TASK DESCRIPTION
Scan the entries below for the word "docs" and copy every line where it turns up.

Content starts

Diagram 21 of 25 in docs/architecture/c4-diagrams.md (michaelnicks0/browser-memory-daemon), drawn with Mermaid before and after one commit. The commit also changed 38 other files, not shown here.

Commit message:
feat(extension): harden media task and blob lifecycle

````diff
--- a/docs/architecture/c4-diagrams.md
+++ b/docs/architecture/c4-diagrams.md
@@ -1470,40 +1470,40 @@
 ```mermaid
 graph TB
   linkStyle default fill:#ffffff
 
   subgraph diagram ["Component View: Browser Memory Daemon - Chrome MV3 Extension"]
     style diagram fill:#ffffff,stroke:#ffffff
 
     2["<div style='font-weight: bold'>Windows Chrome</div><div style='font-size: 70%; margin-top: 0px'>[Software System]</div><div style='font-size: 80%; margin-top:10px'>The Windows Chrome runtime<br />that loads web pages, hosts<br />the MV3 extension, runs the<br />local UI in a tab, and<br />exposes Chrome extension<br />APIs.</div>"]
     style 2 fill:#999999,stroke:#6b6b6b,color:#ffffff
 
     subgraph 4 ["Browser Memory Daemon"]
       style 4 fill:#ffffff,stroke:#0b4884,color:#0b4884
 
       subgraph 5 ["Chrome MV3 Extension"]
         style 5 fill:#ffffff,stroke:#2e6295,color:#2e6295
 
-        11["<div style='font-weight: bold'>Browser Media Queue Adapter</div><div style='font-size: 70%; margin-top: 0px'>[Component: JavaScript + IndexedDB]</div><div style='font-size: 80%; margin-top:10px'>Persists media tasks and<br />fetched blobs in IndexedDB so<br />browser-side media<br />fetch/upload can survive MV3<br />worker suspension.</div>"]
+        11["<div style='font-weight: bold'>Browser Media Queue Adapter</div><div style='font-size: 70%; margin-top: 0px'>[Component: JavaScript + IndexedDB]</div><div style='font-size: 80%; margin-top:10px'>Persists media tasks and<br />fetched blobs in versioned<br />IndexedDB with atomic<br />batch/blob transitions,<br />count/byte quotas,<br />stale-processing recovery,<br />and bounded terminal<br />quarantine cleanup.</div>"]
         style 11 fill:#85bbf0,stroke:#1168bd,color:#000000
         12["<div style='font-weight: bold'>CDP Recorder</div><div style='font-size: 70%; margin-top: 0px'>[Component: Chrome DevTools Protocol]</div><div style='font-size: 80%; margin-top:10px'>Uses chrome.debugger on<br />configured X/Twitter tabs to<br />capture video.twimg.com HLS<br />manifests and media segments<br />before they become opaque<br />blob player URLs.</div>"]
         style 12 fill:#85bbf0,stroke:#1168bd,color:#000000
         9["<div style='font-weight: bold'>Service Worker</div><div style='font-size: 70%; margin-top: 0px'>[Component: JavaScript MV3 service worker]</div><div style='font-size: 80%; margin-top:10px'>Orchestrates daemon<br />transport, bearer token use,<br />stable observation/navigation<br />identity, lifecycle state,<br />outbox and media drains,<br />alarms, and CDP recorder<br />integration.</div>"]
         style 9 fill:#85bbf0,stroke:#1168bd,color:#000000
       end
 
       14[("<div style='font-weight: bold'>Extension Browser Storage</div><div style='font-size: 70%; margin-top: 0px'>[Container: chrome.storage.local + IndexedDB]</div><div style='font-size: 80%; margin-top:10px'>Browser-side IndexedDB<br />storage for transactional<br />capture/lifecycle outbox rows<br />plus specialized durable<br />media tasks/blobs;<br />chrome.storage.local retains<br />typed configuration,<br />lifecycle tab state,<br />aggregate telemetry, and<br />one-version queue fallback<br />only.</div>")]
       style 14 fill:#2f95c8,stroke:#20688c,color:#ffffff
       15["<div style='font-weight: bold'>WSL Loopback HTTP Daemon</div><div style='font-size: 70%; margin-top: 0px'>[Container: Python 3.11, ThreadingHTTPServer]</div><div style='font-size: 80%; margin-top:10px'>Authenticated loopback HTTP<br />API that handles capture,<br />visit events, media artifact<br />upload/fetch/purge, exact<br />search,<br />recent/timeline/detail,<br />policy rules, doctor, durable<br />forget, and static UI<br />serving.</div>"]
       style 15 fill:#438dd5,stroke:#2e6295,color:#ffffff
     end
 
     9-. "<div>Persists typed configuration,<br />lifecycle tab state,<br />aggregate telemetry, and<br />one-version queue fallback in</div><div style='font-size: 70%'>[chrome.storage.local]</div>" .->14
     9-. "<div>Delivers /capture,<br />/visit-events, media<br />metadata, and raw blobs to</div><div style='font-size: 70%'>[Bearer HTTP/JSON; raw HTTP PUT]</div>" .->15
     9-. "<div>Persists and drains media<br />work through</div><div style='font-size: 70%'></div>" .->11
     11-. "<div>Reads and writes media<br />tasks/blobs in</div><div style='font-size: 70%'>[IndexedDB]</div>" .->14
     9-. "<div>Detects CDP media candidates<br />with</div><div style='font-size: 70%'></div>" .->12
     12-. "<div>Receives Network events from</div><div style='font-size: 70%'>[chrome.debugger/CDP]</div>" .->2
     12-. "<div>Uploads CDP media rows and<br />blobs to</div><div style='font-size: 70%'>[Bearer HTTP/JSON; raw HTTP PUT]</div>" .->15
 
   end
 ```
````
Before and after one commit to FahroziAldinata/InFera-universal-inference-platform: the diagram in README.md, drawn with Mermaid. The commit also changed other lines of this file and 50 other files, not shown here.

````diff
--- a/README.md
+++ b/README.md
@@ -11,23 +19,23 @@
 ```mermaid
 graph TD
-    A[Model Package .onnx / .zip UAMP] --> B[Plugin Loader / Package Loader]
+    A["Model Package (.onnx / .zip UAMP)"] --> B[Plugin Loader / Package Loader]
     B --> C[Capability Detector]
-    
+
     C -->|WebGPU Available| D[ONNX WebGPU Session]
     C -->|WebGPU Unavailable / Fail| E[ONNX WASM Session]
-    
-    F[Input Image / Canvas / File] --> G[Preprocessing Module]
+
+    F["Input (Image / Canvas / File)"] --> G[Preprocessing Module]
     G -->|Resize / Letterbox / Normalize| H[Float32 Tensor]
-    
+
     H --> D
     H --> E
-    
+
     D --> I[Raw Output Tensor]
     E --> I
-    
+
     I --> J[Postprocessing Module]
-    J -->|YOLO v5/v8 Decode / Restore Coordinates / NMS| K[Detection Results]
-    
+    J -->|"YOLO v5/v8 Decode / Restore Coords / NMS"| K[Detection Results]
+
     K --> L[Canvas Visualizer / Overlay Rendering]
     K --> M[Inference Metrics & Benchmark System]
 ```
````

Content ends

SOLUTION FOR THIS EXERCISE
Diagram 21 of 25 in docs/architecture/c4-diagrams.md (michaelnicks0/browser-memory-daemon), drawn with Mermaid before and after one commit. The commit also changed 38 other files, not shown here.
--- a/docs/architecture/c4-diagrams.md
+++ b/docs/architecture/c4-diagrams.md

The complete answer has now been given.